- _INPUT RECORDS_:
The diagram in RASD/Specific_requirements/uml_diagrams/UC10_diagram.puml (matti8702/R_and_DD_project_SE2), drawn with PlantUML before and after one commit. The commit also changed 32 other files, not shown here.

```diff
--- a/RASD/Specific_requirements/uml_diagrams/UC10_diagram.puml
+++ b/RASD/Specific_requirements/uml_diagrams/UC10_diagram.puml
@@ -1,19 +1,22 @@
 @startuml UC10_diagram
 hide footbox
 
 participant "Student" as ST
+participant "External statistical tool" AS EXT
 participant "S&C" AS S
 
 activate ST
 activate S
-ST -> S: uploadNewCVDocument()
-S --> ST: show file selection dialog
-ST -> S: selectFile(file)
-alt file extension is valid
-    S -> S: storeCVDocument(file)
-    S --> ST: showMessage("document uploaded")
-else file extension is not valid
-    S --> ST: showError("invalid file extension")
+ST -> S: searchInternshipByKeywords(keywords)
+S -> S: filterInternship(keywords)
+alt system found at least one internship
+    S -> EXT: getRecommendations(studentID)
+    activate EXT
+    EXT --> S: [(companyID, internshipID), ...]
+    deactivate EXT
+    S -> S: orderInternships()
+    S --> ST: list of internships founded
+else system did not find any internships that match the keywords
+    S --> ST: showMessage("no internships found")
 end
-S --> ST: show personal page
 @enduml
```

* * *

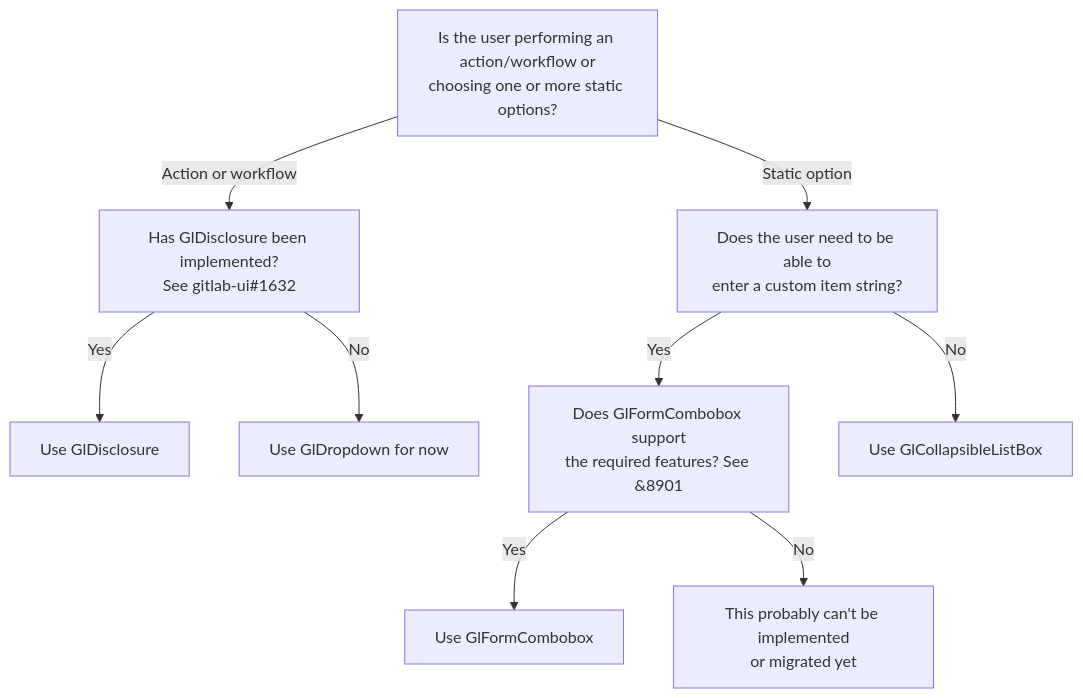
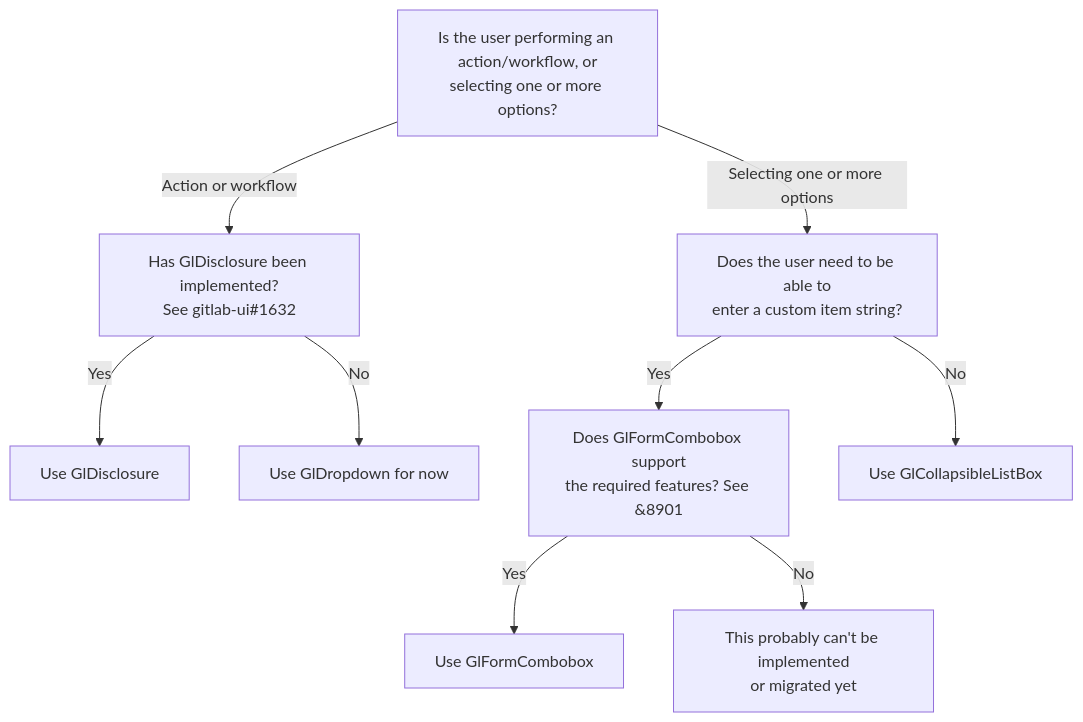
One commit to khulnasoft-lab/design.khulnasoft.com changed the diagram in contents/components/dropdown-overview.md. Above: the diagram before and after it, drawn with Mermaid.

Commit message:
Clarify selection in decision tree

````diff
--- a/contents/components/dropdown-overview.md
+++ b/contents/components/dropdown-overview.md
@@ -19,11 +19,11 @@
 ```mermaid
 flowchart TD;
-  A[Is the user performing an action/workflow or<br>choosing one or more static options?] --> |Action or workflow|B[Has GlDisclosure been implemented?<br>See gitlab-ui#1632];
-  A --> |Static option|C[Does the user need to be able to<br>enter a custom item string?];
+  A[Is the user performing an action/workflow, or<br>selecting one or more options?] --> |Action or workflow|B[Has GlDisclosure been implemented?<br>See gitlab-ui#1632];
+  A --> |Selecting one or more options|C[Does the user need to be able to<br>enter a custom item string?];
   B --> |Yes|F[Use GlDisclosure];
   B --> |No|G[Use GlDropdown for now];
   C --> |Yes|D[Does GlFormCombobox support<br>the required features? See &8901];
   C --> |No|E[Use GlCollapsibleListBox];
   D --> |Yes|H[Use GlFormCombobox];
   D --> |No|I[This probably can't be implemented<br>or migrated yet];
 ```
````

* * *

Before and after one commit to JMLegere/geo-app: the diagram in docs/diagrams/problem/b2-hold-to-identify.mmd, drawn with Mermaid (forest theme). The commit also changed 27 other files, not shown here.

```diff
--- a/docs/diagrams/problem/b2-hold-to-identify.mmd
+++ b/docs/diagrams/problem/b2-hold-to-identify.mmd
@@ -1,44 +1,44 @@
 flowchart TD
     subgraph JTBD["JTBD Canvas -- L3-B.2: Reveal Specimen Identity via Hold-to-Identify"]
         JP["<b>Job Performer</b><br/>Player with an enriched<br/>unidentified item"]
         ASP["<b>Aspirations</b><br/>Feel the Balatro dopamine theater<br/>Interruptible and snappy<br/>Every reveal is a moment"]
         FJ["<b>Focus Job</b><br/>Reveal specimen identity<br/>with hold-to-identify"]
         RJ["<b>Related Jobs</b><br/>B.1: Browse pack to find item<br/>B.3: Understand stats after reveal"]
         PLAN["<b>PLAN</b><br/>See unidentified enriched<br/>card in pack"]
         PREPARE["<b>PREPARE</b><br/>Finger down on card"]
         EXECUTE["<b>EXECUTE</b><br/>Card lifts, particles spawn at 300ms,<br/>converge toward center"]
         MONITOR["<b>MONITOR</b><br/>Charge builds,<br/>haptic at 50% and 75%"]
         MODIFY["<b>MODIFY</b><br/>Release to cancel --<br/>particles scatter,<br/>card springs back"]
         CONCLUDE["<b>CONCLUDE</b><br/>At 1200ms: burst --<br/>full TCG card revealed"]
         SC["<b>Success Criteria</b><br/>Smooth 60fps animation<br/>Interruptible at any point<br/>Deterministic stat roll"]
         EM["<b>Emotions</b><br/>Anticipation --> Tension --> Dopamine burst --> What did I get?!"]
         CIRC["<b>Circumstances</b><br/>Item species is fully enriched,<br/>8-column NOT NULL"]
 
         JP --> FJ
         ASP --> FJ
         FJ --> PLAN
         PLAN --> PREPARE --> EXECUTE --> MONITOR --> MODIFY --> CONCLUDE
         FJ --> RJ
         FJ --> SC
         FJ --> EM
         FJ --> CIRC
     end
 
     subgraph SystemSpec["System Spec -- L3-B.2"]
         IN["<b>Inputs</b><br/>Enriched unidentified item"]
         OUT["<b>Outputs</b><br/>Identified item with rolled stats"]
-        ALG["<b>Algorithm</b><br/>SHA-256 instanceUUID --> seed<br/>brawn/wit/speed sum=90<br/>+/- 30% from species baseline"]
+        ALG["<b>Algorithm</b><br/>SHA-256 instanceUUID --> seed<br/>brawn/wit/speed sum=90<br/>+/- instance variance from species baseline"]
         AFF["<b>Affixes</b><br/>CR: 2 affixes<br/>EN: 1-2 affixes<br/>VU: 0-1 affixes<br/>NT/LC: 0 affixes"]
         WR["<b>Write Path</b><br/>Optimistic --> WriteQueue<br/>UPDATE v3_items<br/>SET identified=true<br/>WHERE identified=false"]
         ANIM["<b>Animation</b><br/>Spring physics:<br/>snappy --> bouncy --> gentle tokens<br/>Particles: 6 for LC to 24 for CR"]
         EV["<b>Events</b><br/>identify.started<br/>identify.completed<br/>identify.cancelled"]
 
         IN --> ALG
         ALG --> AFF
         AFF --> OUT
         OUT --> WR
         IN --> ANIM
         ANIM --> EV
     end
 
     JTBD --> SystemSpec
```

- _WHAT YOU HAVE TO DO_: For the listing shown above, count the lines that contain the word "user" and supply only the result.

- _RESPONSE FOR THIS EXERCISE_: 4